◆ Your assignment:
Tell me how many lines in the data include "global", and keep the reply to that number.

◆ Data for this exercise:
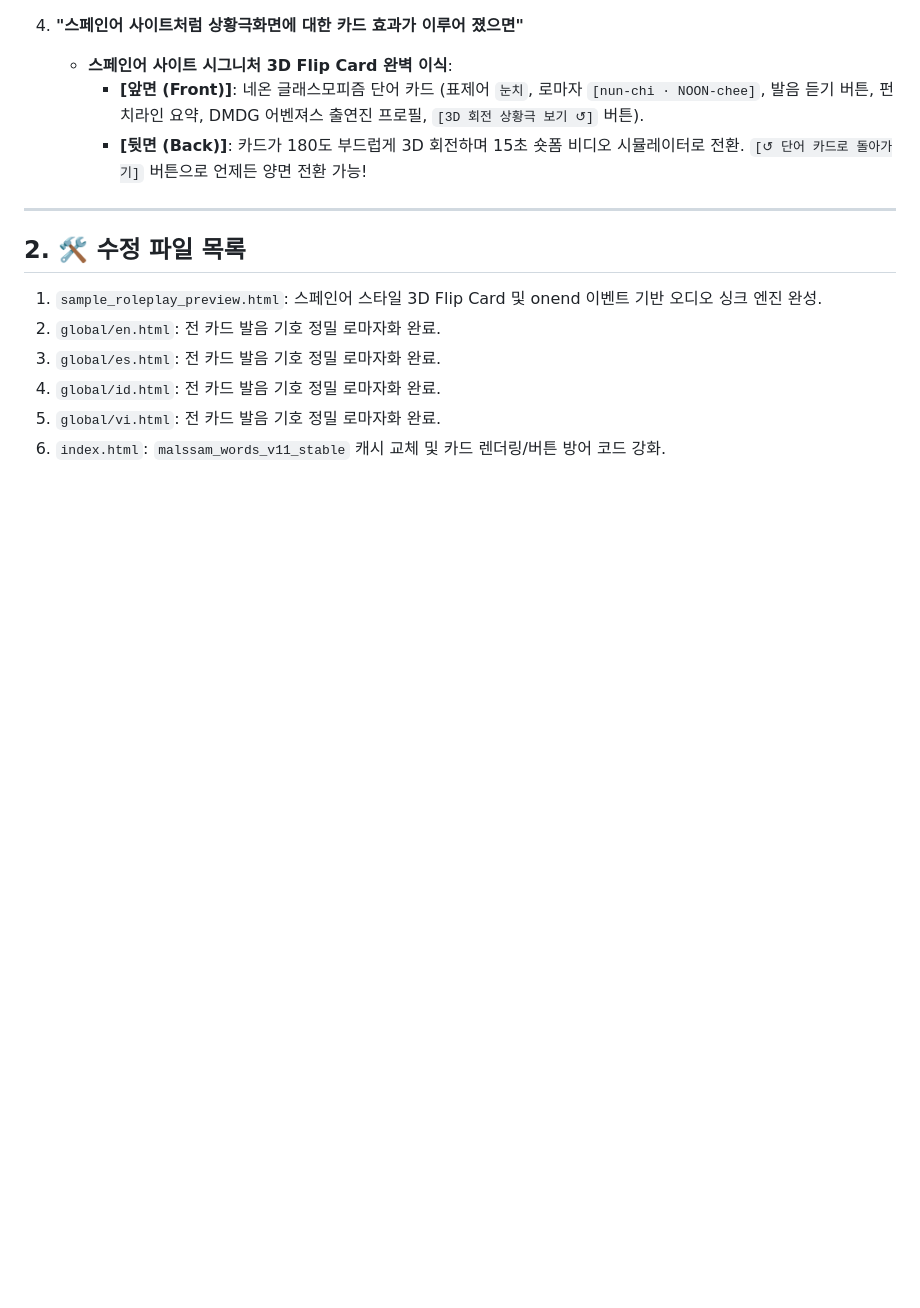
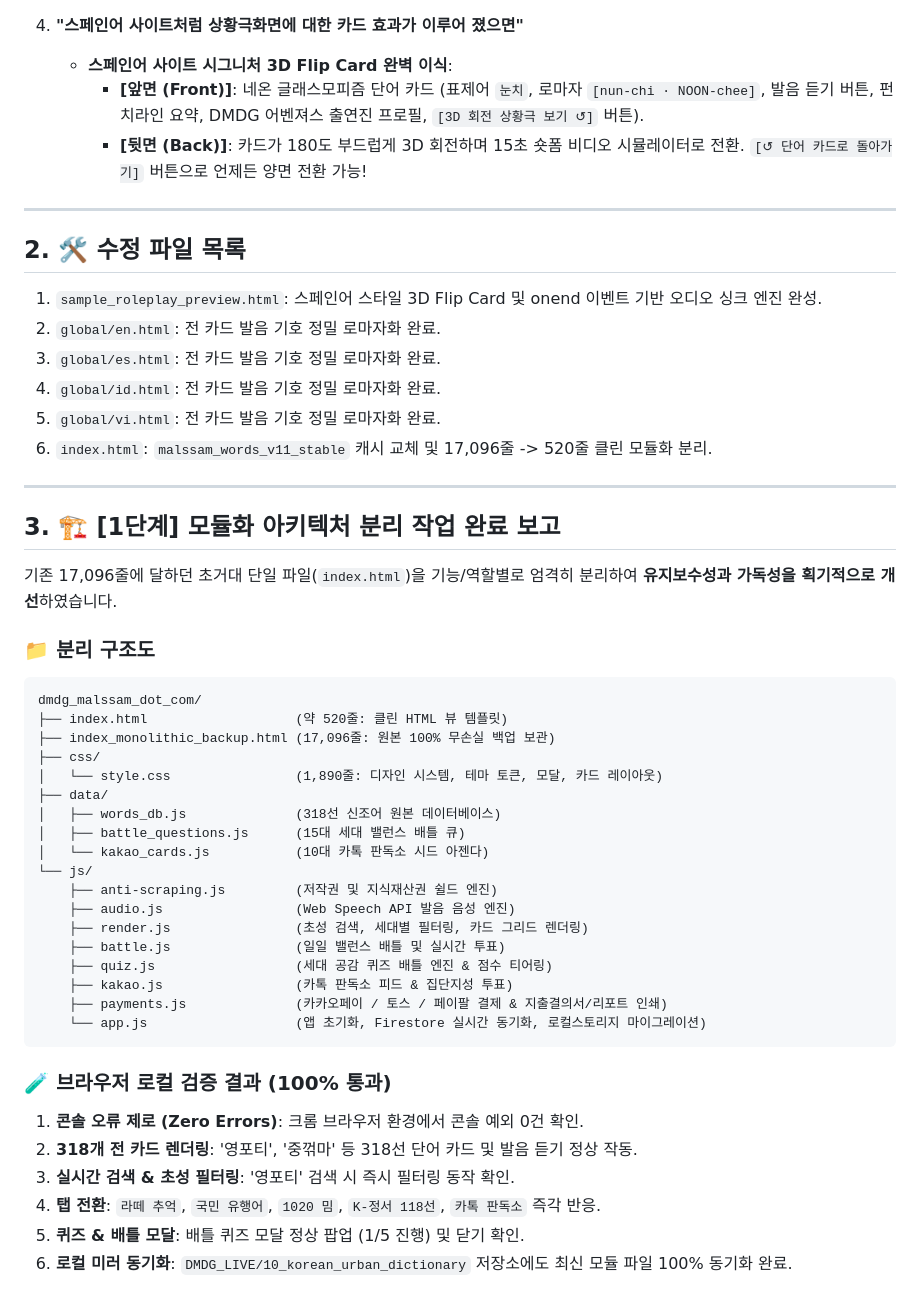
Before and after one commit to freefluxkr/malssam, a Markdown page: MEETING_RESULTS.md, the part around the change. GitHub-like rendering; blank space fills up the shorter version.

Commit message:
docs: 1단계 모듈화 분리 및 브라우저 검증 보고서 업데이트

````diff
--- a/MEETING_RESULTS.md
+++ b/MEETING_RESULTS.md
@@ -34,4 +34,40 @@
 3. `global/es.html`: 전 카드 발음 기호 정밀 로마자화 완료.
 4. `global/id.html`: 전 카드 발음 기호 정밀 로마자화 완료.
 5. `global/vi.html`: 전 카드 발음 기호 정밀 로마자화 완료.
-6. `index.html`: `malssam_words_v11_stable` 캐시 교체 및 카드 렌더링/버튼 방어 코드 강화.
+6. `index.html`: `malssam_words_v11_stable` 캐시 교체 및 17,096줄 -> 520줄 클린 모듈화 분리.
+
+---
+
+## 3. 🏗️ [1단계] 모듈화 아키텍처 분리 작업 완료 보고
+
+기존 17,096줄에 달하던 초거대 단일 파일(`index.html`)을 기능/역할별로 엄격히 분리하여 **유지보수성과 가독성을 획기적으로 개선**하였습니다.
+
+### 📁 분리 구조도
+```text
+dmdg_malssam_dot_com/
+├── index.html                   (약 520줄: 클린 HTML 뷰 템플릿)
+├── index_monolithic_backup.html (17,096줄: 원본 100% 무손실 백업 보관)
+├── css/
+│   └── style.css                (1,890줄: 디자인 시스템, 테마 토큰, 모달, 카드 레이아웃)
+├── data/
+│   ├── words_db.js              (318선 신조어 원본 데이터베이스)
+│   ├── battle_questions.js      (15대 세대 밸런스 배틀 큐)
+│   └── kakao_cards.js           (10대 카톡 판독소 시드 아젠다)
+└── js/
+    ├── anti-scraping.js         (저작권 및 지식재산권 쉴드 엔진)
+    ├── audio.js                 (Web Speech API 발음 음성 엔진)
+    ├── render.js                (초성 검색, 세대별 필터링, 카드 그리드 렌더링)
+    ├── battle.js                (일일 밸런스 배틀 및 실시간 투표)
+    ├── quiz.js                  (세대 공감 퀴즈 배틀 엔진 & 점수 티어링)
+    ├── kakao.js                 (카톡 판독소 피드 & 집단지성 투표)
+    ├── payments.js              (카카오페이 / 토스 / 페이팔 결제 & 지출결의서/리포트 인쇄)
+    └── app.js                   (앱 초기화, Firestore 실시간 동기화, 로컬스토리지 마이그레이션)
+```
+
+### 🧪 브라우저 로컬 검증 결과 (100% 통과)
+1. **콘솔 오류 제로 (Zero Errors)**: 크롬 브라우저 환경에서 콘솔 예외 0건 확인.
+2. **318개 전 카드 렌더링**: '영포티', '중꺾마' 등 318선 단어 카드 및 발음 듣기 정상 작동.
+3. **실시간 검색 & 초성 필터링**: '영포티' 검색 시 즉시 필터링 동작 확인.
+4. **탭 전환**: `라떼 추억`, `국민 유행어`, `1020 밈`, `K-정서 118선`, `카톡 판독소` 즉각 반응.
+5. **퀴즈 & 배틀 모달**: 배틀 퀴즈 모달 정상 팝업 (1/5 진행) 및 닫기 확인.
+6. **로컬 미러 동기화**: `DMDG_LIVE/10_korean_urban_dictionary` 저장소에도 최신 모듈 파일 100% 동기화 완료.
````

◆ Completed exercise:
3